UK government promises bill to reform English libel lawBMJ 2010; 341 doi: https://doi.org/10.1136/bmj.c3740 (Published 12 July 2010) Cite this as: BMJ 2010;341:c3740
The government hopes to introduce legislation next year to reform English libel law to protect freedom of speech and scientific debate, the justice minister, Tom McNally, has announced in the House of Lords.
Speaking at the end of the second reading debate on the private member’s Defamation Bill promoted by the Liberal Democrat peer Anthony Lester (BMJ 2010;340:c3284, doi:10.1136/bmj.c3284), Lord McNally said that the government would consult on the issue over the summer.

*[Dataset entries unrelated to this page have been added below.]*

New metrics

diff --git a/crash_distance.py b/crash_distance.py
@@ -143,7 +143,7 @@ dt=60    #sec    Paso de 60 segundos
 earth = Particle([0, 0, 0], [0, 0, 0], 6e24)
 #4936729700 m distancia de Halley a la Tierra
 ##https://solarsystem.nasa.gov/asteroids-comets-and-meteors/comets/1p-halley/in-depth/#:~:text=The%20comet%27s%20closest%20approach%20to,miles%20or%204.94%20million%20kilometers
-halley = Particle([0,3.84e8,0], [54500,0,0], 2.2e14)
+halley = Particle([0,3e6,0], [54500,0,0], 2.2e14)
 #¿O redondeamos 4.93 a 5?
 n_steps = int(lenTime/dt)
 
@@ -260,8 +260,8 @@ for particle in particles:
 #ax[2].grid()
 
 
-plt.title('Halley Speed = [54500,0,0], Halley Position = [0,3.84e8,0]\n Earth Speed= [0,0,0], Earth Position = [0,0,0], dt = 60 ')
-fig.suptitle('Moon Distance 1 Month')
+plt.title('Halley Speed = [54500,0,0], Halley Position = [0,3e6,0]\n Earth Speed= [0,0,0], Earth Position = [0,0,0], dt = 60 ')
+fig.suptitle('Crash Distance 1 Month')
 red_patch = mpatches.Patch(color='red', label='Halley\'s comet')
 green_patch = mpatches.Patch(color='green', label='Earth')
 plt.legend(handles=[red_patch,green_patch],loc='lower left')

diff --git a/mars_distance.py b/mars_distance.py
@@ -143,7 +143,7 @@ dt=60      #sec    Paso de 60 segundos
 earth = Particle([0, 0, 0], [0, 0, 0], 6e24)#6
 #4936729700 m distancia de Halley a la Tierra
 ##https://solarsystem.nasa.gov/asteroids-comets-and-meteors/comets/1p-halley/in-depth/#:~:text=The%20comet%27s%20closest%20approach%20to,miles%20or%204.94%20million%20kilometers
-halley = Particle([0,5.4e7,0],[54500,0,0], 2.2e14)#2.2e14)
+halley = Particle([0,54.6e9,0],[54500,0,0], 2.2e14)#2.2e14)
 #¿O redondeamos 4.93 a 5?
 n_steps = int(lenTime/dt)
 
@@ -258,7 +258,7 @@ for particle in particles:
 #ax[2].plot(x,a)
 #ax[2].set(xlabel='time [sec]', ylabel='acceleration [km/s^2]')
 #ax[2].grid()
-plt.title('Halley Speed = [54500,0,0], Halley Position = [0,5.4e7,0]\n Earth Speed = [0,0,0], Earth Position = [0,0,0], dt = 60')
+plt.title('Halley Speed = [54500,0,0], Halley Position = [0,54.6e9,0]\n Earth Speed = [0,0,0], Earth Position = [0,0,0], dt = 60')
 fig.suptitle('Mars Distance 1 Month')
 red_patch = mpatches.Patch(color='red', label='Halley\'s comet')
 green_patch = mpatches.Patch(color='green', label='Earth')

However, it would not simply adopt Lord Lester’s bill but would bring forward its own draft bill for consultation and pre-legislative scrutiny in the new year, with a view to legislating in the 2011-12 parliamentary session. This was not a “vague promise” but a firm commitment to action, he said.
The decision is a victory for a high profile campaign for libel reform by Index on Censorship, Sense about Science, and English PEN, which saw all three major political parties include reform pledges in their manifestos for last May’s UK general election.
The campaign highlighted the cases of the science writer Simon Singh, who was sued by the British Chiropractic Association over a comment article accusing them of happily promoting bogus treatments (BMJ 2010;340:c2086, doi:10.1136/bmj.c2086), and of the cardiologist Peter Wilmshurst, who is still defending a libel action by a US medical device manufacturer over comments he made as co-investigator on a clinical trial of their product (BMJ 2010;340:c967, doi:10.1136/bmj.c967).
“Freedom of speech is the foundation of democracy,” said Lord McNally. “We need investigative journalism and scientific research to be able to flourish without the fear of unfounded, lengthy, and costly defamation and libel cases being brought against them.
“We are committed to reforming the law on defamation and want to focus on ensuring that a right and fair balance is struck between freedom of expression and the protection of reputation.”
He said that the government recognised the effect of the current law on freedom of expression, “particularly in relation to academic and scientific debate, the work of non-governmental organisations, and investigative journalism.”
It would be looking at ways to deal with concerns about “libel tourism,” the trend for foreigners to bring libel claims in the English courts to take advantage of the country’s claimant friendly libel laws.
The government review would also consider other elements of Lord Lester’s bill such as a statutory public interest defence, whether corporations should be allowed to sue for libel, and reform of the law relating to internet publication, he said.
Lord Lester welcomed the surprise announcement as “extremely encouraging,” adding, “I wonder if I’m alive at all or whether I’m in heaven, because I never thought to hear a reply of that kind.”
Tracey Brown, of Sense about Science, said, “The libel reform campaign, supported by over 50 000 people and many leading commentators, will continue doing all we can to ensure that the minister’s response to the debate today is translated into meaningful change in the lives of bloggers, science writers, non-governmental organisations, and small publications facing threats and bankruptcy under the current laws.”
Cite this as: BMJ 2010;341:c3740